I have an early memory of trick-or-treating. I was around five or six years old, and we lived in Albury at the time. The neighbourhood was brand new, and there were loads of kids on our street. A gang of us got together and were sent off unsupervised to knock on strangers’ doors (ah, the 90s).
My siblings soon caught on that adults gave me extra lollies because I was small and cute, so they started shoving me to the front of the group every time we reached a new house. Back home, Mum confiscated the lollies and hid them away to be doled out gradually.
I remember reaching a few houses that were lit up inside, but no one answered the door despite our pleas of ‘trick or treat?’ At the time, my child brain wondered what could cause an adult to ignore kids asking for lollies.
Reader, I am now that adult.
Last week we received a flyer and a balloon in the mail from the parents in our townhouse complex who are coordinating Halloween for their kids. The flyer asked us to please put the balloon outside if we wanted to participate.
I threw the balloon away. I can honestly not think of anything worse than spending an evening where my peace is disrupted by children demanding lollies as part of an American holiday that is so far removed from its haunting pagan origins that it has no discernable relevance anymore.
As much as I would like to claim that my objection to Halloween is coming from some anti-consumerism/capitalism moral position, it’s more that I don’t like talking to strangers on a good day, and despite living among these people for almost three years, I still don’t know the names of any of my neighbours (although I do know the names of most of their dogs).
However, the flyer and balloon did make me pause and reflect on my reaction.
Despite often remarking on how sad it is that the neighbourhood bonds we enjoyed as kids don’t seem to exist in the same way anymore, I have also not made any effort to meet or engage with my current neighbours.
In fact, beyond a wave to people if I drive past them, I think I’ve only spoken in person to one neighbour since we moved in.
Despite this antisocial behaviour on my part, I do love the way the families in our complex have created such a nice shared community.

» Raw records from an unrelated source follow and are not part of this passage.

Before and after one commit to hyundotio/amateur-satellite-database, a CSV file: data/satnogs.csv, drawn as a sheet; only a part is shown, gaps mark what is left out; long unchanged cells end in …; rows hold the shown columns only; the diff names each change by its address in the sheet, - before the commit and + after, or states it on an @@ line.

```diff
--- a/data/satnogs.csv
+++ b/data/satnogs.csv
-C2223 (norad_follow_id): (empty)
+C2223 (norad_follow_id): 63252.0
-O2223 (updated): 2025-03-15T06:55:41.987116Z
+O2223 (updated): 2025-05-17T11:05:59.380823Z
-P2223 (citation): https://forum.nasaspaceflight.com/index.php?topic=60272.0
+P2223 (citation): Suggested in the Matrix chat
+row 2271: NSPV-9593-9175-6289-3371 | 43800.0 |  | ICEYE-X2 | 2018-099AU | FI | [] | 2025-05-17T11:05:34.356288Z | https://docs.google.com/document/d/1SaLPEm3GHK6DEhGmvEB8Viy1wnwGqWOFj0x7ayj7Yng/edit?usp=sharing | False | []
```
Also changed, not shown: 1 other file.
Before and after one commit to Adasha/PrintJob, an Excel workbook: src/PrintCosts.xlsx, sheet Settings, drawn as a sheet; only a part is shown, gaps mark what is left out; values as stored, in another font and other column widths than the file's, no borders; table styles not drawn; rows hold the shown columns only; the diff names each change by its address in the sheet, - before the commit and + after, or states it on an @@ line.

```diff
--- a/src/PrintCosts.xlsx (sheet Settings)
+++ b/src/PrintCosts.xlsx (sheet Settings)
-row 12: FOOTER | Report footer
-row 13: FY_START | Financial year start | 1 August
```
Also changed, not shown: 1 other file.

The kids all seem to be friends, reminding me of my childhood of running around with the neighbourhood gang of kids, and maybe Halloween is just another way to breathe some life into what is ultimately a pretty barren place to grow up.
Complexes like ours, mostly concrete driveways, a few small green spaces, and rows and rows of small townhouses without much room for growing kids to hang out, could use every ounce of community building they can get.
Maybe Halloween is an opportunity for me to contribute to that goal and participate in the little neighbourhood within a neighbourhood that is our complex. This desire to be a good citizen is battling with my much stronger inclination to exercise the ‘introvert’ part of my ‘introvert/extrovert’ personality by keeping the lights low and hanging out with my dog and TikTok.
Or perhaps I should start saying hello to my neighbours when I see them. Sometimes baby steps are the better way to go …